2015-2016 USAP Field Season
Origin and climatic significance of rock glaciers in the McMurdo Dry Valleys: Assessing spatial and temporal variability
Dr. Kate Swanger
University of Massachusetts
Project Web Site:
Supporting Stations: McMurdo Station
Rock glaciers are common in the McMurdo Dry Valleys, but they are concentrated in a few isolated regions: western Taylor Valley, western Wright Valley, Pearse Valley, and Bull Pass. The researchers hypothesize that the origin and age of these features varies by region; that rock glaciers in Pearse and Taylor Valleys originated as buried glacier ice, whereas rock glaciers in Wright Valley formed through permafrost processes, such as mobilization of ice-rich talus. These hypotheses are born out of previous research demonstrating regional-scale variability in the sediment-ice ratio of rock-glacier cores and stratigraphic relationships between rock glaciers and alpine glaciers. To address these hypotheses, the researchers propose to: (1) Develop relative and absolute chronologies for the studied rock glaciers (through file mapping and optically stimulated luminescence dating of overlying sediments); (2) Assess the origin of clean-ice cores through stable isotopic analyses; (3) Determine if present-day soil-moisture and temperature conditions are conducive to rock glacier formation/preservation, and (4) Investigate whether the hypothesized glacigenic rock glaciers are in equilibrium with present-day climate. To achieve these research goals, researchers will incorporate geomorphic mapping, sedimentology, geochemical analyses, and geophysical techniques.
Field Season Overview
During the 2015–16 final field season, five participants will deploy to Antarctica to conduct helicopter-supported fieldwork at five main sites in the McMurdo Dry Valleys (MDV). A sixth participant will be a field coordinator from Field Support and Training (FST). During the first part of the season, three participants will operate out of two camps. They will extract shallow ice cores from buried ice in Taylor and Pearse valleys.
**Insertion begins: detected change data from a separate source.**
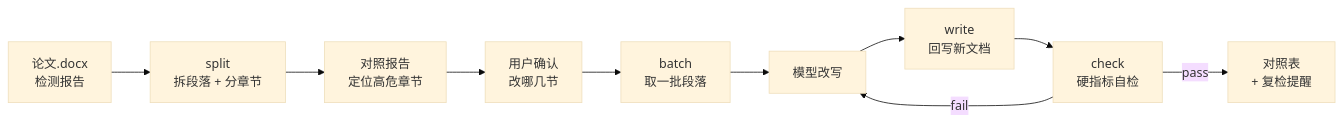
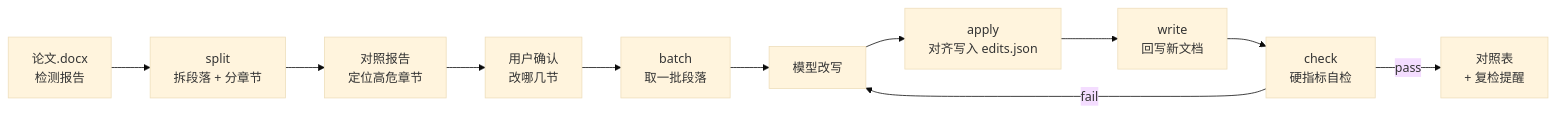
The diagram in README.md (Longfei-Tao/aigc-reducer), drawn with Mermaid (base theme) before and after one commit. The commit also changed other lines of this file and 7 other files, not shown here.

````diff
--- a/README.md
+++ b/README.md
@@ -120,12 +121,13 @@
 ```mermaid
 flowchart LR
     A[论文.docx<br/>检测报告] --> B[split<br/>拆段落 + 分章节]
     B --> C[对照报告<br/>定位高危章节]
     C --> D[用户确认<br/>改哪几节]
     D --> E[batch<br/>取一批段落]
     E --> F[模型改写]
-    F --> G[write<br/>回写新文档]
-    G --> H[check<br/>硬指标自检]
-    H -->|fail| F
-    H -->|pass| I[对照表<br/>+ 复检提醒]
+    F --> G[apply<br/>对齐写入 edits.json]
+    G --> H[write<br/>回写新文档]
+    H --> I[check<br/>硬指标自检]
+    I -->|fail| F
+    I -->|pass| J[对照表<br/>+ 复检提醒]
 ```
````
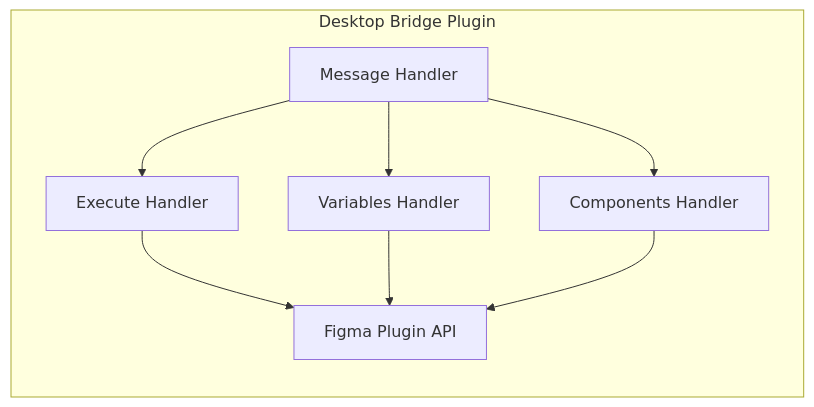
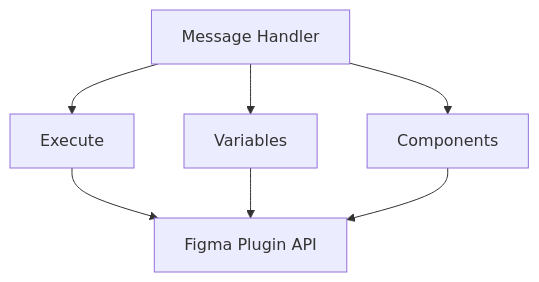
The third of 6 diagrams in docs/architecture.md (southleft/figma-console-mcp), drawn with Mermaid before and after one commit. The commit also changed other lines of this file, not shown here.

First line of the commit message:
fix(docs): Optimize Mermaid charts for container width

````diff
--- a/docs/architecture.md
+++ b/docs/architecture.md
@@ -116,18 +101,10 @@
 ```mermaid
-flowchart LR
-    subgraph BRIDGE["Desktop Bridge Plugin"]
-        direction TB
-        HANDLER["Message Handler"]
-        EXEC["Execute Handler"]
-        VARS["Variables Handler"]
-        COMP["Components Handler"]
-        API["Figma Plugin API"]
-
-        HANDLER --> EXEC
-        HANDLER --> VARS
-        HANDLER --> COMP
-        EXEC --> API
-        VARS --> API
-        COMP --> API
-    end
+flowchart TB
+    MSG[Message Handler]
+    MSG --> EXEC[Execute]
+    MSG --> VARS[Variables]
+    MSG --> COMP[Components]
+    EXEC --> API[Figma Plugin API]
+    VARS --> API
+    COMP --> API
 ```
````
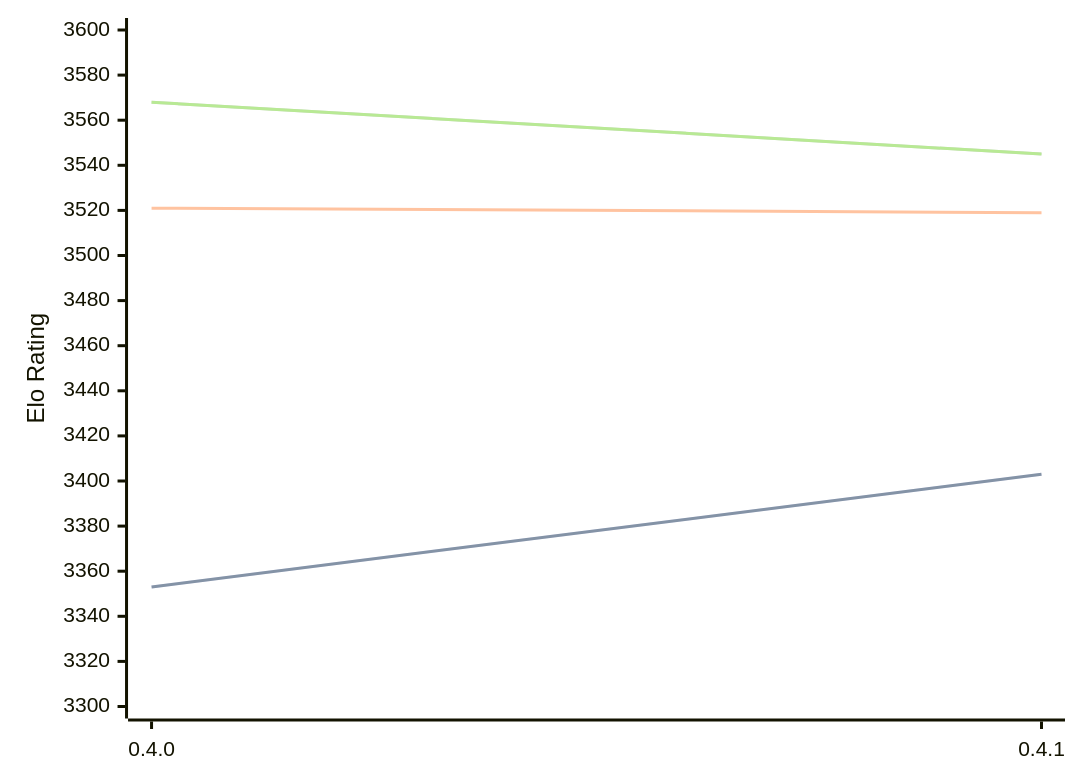
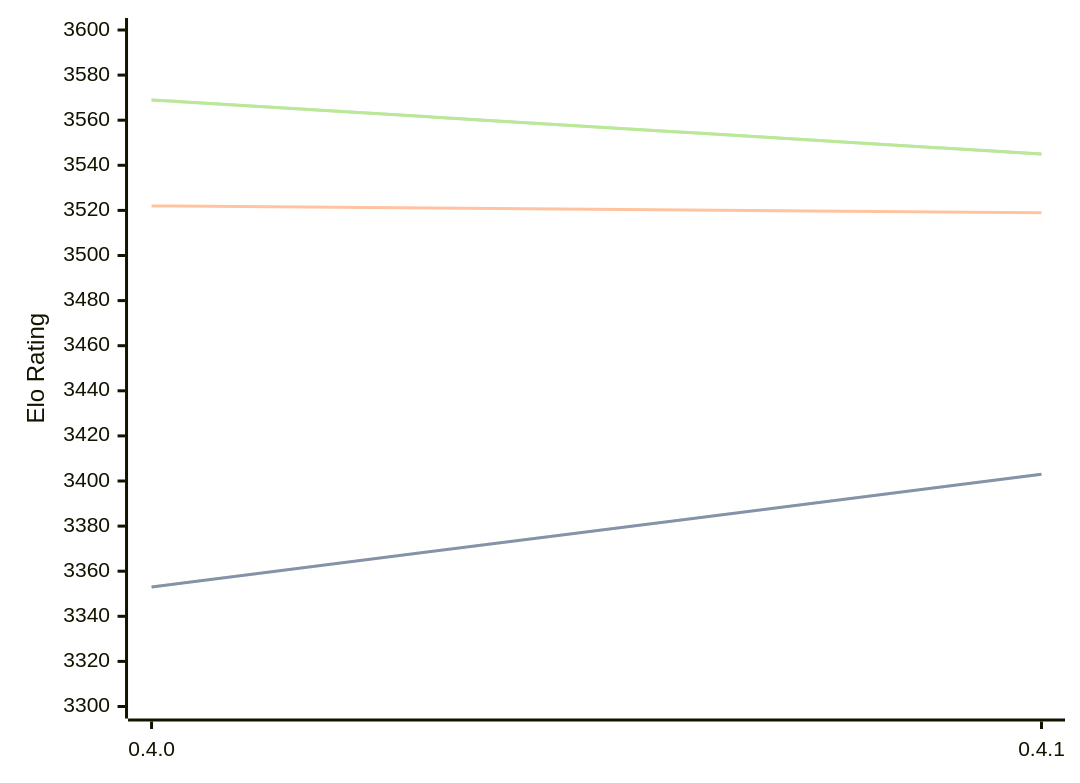
Before and after one commit to computer-chess-index/cci: the diagram in engines/Cinder.md, drawn with Mermaid. The commit also changed other lines of this file, not shown here.

Commit message:
Update CCI Ratings (ELO VLTC) - 2026-02-26

````diff
--- a/engines/Cinder.md
+++ b/engines/Cinder.md
@@ -38,11 +38,11 @@
 ```mermaid
 %%{init: {"theme":"base","themeVariables":{"seriesColors:['#a3a3a3','#222221','#faa371']}}}%%
 xychart-beta
   x-axis ["0.4.0", "0.4.1"]
   y-axis "Elo Rating" 3300 --> 3600
   line "STC (8.0+0.08s)" [3353, 3403]
   line "STC (8.0+0.08s)" [3353, 3403]
-  line "LTC (60.0+0.60s)" [3521, 3519]
-  line "VLTC (2m24s+1.12s)" [3568, 3545]
-  line "VLTC (2m24s+1.12s)" [3568, 3545]
+  line "LTC (60.0+0.60s)" [3522, 3519]
+  line "VLTC (2m24s+1.12s)" [3569, 3545]
+  line "VLTC (2m24s+1.12s)" [3569, 3545]
 ```
````
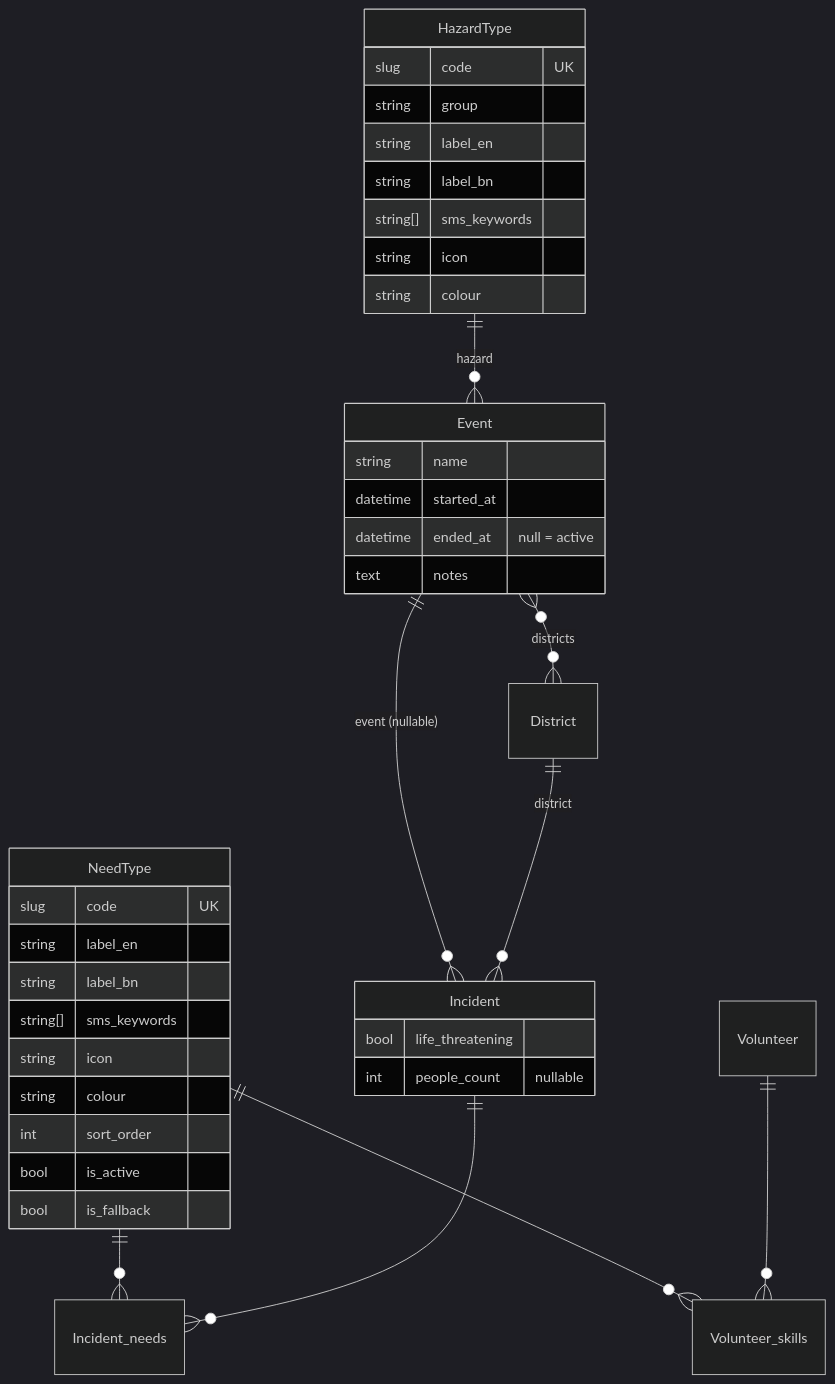
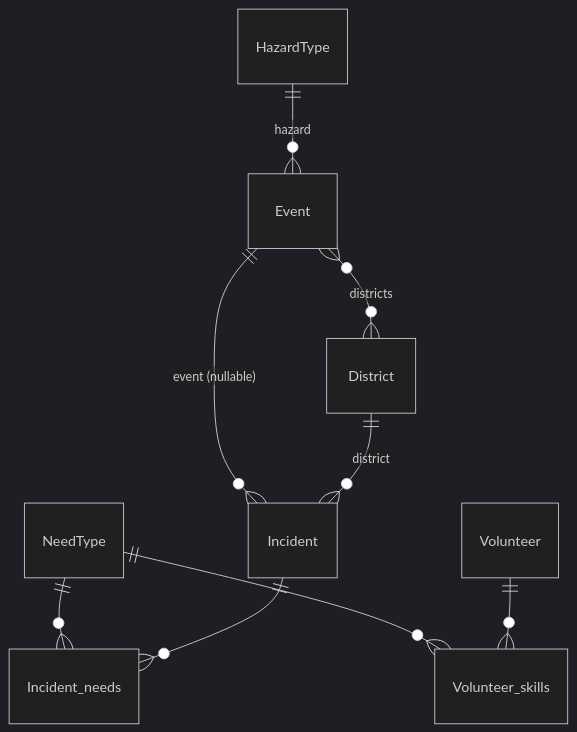
Before and after one commit to skfarhad/hazard_reporting_system: the second of 2 diagrams in agent-os/specs/2026-11-04-hazard-agnostic-incident-types/spec.md, drawn with Mermaid (dark theme). The commit also changed other lines of this file and 2 other files, not shown here.

Commit message:
chore(feature): plan hazard-agnostic-incident-types

````diff
--- a/agent-os/specs/2026-11-04-hazard-agnostic-incident-types/spec.md
+++ b/agent-os/specs/2026-11-04-hazard-agnostic-incident-types/spec.md
@@ -155,42 +194,11 @@
 ```mermaid
 erDiagram
     NeedType ||--o{ Incident_needs : ""
     Incident ||--o{ Incident_needs : ""
     NeedType ||--o{ Volunteer_skills : ""
     Volunteer ||--o{ Volunteer_skills : ""
     HazardType ||--o{ Event : "hazard"
     Event ||--o{ Incident : "event (nullable)"
     Event }o--o{ District : "districts"
     District ||--o{ Incident : "district"
-
-    NeedType {
-        slug code UK
-        string label_en
-        string label_bn
-        string[] sms_keywords
-        string icon
-        string colour
-        int sort_order
-        bool is_active
-        bool is_fallback
-    }
-    HazardType {
-        slug code UK
-        string group
-        string label_en
-        string label_bn
-        string[] sms_keywords
-        string icon
-        string colour
-    }
-    Event {
-        string name
-        datetime started_at
-        datetime ended_at "null = active"
-        text notes
-    }
-    Incident {
-        bool life_threatening
-        int people_count "nullable"
-    }
 ```
````
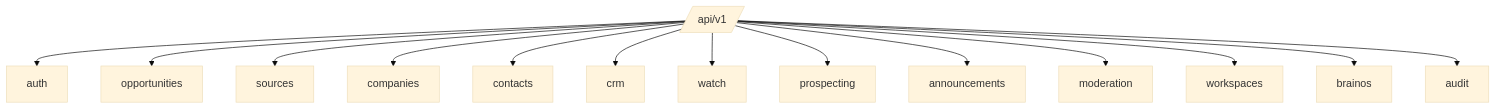
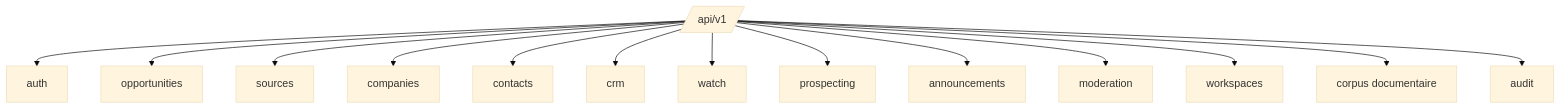
One commit to Chexpeer/Majestios changed the sixth of 7 diagrams in docs/evolution-3.0/ARCHITECTURE-API-CIBLE.md. Above: the diagram before and after it, drawn with Mermaid (base theme). The commit also changed other lines of this file and 30 other files, not shown here.

````diff
--- a/docs/evolution-3.0/ARCHITECTURE-API-CIBLE.md
+++ b/docs/evolution-3.0/ARCHITECTURE-API-CIBLE.md
@@ -400,31 +400,31 @@
 ```mermaid
 flowchart TB
     API[/api/v1/]
     AUTH[auth]
     OPP[opportunities]
     SRC[sources]
     COMP[companies]
     CONTACTS[contacts]
     CRM[crm]
     WATCH[watch]
     PROS[prospecting]
     ANN[announcements]
     MOD[moderation]
     WORK[workspaces]
-    BRAIN[brainos]
+    KNOWLEDGE[corpus documentaire]
     AUDIT[audit]
 
     API --> AUTH
     API --> OPP
     API --> SRC
     API --> COMP
     API --> CONTACTS
     API --> CRM
     API --> WATCH
     API --> PROS
     API --> ANN
     API --> MOD
     API --> WORK
-    API --> BRAIN
+    API --> KNOWLEDGE
     API --> AUDIT
 ```
````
The focus of these camps will be to complete the ice coring while the weather is still cool. This first part of the field season will require increased helicopter support to transport the cores back to McMurdo. Duing the final three weeks of the season, or the second half of the project, the team of five will camp in the Wright and Taylor Valleys. They will gather sediment and water samples for geochemical analyses, will deploy and retrieve meteorological stations, and will conduct ground-penetrating radar scans and mapping. As per previous field seasons, they will also be supported with tent-camping gear, communications equipment, and temporary office space in Crary Lab.
Deploying Team Members